The development contradicted a claim by Bello’s party – the All Progressives Congress (APC) – that his names and those of the running mate to the late Prince Abubakar Audu, Hon. James Faleke, were forwarded to INEC for the supplementary election that produced Bello.
Faleke had declined to run with Bello because he felt the election had been won on the first ballot by Audu before the poll was declared inconclusive by INEC.
He communicated his position to INEC Chairman, Prof Mahmud Yakubu and APC National Chairman Chief John Odigie-Oyegun, urging INEC to declare him winner while advising the party against participating in a supplementary election after emerging victorious on November 21.
The CTC INEC 2015 governorship election submission of names of candidates by the APC for the Kogi contained only Bello’s name, his po
INEC which said it heard of the demise of the APC governoship candidate on November 23, had on November 22, declared the November 21 governorship election inconclusive. The late Audu was set to win the poll.
A person duly nominated as a candidate of his party dies before the election, then the political party has the right to replace him.
Section 179 (2) A and B and 181 (1) of the Constitution also say “upon the death of a person duly elected as the governor of a state, the person elected with him as the deputy-governor is to be sworn in as the governor of the state.”

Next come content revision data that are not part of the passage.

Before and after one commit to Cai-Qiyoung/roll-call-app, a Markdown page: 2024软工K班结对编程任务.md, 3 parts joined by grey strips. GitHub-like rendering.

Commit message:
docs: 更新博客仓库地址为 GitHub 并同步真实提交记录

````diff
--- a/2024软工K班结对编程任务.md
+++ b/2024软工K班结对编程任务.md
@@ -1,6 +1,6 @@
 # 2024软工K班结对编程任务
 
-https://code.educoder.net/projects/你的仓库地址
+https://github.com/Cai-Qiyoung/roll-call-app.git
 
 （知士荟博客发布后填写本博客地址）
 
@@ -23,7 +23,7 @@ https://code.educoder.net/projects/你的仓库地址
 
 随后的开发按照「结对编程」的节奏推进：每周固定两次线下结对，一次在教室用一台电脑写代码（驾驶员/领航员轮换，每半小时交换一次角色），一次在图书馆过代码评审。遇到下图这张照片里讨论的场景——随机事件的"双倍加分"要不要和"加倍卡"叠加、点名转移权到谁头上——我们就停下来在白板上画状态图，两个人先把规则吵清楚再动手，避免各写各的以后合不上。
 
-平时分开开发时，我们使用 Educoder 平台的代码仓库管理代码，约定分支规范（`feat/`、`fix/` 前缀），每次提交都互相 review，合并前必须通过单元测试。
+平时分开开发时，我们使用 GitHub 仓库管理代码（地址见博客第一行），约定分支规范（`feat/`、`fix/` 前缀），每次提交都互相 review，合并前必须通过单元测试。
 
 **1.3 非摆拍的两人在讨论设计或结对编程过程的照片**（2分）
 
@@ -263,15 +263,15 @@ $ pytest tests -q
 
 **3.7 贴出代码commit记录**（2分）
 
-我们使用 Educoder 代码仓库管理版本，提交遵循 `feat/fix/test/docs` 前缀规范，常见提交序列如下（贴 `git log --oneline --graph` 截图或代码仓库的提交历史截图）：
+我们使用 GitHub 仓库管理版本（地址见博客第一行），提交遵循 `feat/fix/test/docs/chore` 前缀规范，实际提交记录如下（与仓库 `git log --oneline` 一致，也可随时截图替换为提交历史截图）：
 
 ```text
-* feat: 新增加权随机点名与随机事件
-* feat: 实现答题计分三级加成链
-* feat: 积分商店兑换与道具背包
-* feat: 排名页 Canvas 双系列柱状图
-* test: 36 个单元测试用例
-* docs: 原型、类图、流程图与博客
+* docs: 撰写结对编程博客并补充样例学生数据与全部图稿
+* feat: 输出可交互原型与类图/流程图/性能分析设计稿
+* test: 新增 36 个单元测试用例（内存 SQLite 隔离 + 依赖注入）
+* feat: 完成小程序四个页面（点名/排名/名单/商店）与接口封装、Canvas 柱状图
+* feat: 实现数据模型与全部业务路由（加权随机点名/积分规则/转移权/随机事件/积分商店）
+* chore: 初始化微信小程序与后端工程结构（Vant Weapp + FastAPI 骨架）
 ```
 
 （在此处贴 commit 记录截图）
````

Faleke is urging the tribunal to void Bello’s nomination, the supplementary election that produced him, and declare him as winner based on the November 21 election.